EXERCISE OBJECTIVE -> What lines in this listing contain the string "const"? Report each one by copying it.

☆ ☆ ☆

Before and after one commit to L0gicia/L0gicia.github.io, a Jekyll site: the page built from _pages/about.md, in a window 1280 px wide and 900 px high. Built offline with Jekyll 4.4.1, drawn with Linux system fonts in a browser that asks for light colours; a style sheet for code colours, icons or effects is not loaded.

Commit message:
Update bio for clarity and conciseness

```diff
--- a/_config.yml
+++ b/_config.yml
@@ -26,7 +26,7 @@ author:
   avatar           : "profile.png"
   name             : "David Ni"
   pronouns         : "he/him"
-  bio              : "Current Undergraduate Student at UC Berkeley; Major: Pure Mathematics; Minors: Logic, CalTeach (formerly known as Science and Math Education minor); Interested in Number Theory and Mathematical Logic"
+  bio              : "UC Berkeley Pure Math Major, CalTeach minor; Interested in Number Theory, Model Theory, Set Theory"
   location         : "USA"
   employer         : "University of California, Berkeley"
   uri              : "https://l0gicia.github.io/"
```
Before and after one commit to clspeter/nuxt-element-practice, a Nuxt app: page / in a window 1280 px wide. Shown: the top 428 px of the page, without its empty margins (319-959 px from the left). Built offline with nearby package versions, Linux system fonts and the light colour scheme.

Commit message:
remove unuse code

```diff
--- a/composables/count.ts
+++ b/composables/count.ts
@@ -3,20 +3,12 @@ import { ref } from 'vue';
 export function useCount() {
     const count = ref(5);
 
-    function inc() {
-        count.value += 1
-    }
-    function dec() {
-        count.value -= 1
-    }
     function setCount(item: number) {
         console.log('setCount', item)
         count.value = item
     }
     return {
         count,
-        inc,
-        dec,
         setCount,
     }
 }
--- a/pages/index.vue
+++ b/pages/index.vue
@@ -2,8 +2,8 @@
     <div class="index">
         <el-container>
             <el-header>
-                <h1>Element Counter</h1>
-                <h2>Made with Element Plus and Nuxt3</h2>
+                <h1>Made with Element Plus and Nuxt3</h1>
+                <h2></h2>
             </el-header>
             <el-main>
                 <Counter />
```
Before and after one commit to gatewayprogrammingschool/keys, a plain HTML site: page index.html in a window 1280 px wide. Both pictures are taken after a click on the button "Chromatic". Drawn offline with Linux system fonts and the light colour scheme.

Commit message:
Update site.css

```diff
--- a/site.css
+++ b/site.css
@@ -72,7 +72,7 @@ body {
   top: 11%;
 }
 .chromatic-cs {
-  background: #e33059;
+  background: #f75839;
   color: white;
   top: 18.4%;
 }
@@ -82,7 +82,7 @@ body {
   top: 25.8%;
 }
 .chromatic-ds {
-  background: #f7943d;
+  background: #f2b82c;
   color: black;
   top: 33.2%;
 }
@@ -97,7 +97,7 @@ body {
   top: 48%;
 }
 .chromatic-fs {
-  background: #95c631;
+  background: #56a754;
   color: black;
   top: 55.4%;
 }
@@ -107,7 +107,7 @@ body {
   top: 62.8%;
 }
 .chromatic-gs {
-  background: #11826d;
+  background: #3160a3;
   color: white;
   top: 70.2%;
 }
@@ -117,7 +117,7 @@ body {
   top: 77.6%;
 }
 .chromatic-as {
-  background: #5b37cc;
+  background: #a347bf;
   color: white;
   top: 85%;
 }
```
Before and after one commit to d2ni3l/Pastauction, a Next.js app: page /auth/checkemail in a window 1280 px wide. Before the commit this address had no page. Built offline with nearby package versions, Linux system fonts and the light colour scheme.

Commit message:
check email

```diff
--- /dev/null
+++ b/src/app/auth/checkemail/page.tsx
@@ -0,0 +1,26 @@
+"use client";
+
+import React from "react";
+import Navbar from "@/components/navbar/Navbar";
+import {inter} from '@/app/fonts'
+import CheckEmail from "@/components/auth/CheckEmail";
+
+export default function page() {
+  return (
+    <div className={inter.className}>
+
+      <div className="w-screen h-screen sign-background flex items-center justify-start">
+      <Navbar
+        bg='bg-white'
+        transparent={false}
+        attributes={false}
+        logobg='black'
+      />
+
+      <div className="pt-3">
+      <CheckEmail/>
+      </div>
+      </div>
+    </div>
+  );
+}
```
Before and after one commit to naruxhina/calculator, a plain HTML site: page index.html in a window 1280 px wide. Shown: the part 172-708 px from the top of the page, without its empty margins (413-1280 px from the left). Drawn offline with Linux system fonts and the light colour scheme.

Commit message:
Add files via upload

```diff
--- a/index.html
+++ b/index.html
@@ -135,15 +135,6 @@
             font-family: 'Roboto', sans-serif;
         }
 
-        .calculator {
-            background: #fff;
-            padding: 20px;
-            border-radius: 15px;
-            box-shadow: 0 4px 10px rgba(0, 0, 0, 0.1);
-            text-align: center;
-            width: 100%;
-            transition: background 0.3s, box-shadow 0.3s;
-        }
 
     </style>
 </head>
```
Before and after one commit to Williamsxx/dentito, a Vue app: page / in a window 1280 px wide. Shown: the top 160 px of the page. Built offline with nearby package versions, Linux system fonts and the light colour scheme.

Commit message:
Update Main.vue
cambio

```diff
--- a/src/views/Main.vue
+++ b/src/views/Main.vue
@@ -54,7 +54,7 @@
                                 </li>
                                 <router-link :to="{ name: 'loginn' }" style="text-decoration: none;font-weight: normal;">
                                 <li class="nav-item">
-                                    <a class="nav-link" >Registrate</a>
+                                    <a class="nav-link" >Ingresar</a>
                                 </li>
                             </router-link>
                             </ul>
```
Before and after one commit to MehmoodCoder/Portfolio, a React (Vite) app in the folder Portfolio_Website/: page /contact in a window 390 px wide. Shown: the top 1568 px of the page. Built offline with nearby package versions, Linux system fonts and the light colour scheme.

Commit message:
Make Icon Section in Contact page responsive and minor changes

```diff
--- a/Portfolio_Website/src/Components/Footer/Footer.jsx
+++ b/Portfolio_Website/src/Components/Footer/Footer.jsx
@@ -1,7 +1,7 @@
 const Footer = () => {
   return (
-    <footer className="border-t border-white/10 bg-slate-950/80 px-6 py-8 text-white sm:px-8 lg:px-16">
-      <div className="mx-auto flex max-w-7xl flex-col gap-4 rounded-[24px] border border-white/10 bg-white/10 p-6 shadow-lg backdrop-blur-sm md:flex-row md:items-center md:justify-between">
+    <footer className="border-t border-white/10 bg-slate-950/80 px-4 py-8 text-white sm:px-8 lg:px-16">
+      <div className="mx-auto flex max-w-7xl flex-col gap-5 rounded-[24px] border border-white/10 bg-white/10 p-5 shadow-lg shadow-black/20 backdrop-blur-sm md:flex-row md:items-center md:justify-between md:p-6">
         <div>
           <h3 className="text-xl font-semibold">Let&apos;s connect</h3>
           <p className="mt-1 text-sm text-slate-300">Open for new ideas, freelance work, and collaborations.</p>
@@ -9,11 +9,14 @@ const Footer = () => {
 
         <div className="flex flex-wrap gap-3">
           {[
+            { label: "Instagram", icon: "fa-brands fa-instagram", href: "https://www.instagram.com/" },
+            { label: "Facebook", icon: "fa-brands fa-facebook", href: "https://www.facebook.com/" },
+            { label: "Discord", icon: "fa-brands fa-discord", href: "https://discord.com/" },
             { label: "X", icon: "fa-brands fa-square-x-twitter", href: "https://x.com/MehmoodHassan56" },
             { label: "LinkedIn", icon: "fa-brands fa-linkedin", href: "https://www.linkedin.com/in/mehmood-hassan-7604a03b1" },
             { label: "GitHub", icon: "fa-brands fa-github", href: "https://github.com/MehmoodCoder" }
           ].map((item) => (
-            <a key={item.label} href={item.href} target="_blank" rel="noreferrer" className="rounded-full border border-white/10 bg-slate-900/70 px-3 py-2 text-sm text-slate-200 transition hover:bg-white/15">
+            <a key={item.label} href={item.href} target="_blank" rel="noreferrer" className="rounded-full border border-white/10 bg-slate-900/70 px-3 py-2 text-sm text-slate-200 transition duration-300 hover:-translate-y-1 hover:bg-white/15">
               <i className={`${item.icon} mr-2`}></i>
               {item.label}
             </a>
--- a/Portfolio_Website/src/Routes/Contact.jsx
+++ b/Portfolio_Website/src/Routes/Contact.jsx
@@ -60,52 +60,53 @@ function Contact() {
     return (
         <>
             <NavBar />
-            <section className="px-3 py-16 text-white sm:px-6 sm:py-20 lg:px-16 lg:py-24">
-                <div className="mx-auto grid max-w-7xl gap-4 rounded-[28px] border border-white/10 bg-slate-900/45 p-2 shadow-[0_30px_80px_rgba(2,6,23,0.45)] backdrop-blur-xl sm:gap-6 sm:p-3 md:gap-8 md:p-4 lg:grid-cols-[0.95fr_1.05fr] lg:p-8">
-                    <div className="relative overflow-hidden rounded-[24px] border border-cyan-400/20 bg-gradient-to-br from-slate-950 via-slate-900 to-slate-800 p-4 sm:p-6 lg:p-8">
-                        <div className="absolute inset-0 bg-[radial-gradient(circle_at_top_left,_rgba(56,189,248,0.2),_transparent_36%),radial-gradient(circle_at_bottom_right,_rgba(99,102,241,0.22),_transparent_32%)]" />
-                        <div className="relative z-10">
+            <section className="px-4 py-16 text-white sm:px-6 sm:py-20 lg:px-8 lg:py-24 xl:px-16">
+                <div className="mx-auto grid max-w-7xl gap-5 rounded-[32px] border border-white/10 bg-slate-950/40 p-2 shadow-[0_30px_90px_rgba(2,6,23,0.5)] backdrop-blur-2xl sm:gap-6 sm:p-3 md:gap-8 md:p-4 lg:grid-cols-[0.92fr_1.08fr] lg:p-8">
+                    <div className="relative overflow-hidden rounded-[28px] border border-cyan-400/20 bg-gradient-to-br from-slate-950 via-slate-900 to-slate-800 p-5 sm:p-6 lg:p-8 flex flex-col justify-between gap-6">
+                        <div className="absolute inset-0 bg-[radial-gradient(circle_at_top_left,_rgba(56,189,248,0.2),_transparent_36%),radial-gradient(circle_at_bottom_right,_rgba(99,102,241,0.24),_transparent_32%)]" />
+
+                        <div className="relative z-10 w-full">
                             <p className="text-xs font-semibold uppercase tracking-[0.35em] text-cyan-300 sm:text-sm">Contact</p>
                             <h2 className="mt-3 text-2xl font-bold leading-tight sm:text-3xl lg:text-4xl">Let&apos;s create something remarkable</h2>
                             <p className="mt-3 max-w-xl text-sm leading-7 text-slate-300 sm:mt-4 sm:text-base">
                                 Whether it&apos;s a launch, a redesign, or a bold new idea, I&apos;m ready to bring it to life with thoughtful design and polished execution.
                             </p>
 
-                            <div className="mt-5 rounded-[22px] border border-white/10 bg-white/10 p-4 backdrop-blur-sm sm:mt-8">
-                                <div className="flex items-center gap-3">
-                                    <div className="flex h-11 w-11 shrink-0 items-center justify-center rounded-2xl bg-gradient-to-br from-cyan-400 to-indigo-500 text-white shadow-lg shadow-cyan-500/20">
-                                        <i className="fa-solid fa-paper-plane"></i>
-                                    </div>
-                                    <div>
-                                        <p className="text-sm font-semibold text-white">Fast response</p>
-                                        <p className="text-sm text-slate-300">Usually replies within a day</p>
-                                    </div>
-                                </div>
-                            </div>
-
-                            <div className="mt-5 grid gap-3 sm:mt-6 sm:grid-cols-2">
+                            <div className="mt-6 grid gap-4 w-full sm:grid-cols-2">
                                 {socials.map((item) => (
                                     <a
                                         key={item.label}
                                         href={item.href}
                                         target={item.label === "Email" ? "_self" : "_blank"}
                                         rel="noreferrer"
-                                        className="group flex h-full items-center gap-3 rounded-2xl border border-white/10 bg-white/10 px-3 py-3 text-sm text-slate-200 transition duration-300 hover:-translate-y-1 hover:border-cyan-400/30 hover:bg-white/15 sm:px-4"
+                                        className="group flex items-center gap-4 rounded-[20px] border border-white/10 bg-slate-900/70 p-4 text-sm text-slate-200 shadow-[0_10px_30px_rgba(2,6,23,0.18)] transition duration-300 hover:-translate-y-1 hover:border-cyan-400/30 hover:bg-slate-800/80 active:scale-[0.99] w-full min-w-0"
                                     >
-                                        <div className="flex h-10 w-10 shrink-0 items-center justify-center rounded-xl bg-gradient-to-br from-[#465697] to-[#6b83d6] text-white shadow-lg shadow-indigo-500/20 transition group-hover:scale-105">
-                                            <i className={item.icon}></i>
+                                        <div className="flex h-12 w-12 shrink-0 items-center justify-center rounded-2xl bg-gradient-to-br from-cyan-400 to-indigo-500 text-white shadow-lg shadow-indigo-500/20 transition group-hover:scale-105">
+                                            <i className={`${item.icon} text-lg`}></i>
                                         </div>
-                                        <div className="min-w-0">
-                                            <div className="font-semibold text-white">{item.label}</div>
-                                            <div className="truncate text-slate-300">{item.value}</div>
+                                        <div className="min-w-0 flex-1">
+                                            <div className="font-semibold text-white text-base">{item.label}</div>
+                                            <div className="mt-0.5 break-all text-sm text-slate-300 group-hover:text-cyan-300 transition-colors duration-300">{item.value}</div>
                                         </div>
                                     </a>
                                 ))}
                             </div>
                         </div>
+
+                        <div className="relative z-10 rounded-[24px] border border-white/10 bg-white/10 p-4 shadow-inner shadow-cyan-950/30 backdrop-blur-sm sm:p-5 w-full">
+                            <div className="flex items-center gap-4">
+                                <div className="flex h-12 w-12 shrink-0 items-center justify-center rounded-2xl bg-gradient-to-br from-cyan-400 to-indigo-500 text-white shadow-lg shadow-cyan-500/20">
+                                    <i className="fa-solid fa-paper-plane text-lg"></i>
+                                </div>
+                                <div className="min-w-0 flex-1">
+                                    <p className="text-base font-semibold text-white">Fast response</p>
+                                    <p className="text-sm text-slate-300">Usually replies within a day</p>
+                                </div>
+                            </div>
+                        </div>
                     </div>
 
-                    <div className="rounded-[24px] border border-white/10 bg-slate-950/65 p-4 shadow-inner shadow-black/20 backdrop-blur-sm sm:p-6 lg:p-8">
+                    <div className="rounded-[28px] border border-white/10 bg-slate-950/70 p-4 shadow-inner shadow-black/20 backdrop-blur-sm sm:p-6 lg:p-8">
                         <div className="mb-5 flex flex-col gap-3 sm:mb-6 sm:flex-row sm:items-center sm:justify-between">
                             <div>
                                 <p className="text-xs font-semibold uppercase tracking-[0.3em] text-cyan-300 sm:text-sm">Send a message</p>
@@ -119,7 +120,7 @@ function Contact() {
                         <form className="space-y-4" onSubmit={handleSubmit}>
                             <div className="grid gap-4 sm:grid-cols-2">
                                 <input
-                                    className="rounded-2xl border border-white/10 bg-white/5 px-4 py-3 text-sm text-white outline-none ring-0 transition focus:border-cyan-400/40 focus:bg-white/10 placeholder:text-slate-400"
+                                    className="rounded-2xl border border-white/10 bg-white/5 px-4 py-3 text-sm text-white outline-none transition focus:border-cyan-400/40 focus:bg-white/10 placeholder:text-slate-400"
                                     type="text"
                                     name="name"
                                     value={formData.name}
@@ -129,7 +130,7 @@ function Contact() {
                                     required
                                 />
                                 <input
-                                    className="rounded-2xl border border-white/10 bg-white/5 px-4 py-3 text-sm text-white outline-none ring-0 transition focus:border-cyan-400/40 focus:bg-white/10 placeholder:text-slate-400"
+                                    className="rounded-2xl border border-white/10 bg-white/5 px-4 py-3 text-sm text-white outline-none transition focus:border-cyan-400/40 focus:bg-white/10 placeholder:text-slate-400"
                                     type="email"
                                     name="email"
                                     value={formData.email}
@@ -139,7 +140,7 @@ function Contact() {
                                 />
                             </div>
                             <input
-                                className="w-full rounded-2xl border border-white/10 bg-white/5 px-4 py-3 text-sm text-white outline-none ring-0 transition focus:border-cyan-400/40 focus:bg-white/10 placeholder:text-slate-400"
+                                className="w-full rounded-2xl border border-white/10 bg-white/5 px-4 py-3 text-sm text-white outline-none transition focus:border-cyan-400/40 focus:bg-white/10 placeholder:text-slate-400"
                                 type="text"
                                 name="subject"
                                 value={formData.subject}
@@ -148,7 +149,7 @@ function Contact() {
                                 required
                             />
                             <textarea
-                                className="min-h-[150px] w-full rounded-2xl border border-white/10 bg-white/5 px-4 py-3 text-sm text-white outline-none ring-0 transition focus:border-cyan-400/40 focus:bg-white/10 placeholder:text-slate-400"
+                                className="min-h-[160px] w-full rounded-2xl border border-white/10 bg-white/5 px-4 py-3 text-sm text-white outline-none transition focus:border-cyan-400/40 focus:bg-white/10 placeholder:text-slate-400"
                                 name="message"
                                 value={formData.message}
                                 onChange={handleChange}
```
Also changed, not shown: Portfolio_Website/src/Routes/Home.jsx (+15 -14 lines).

☆ ☆ ☆

ANSWER SECTION ->
     const count = ref(5);
 const Footer = () => {
@@ -9,11 +9,14 @@ const Footer = () => {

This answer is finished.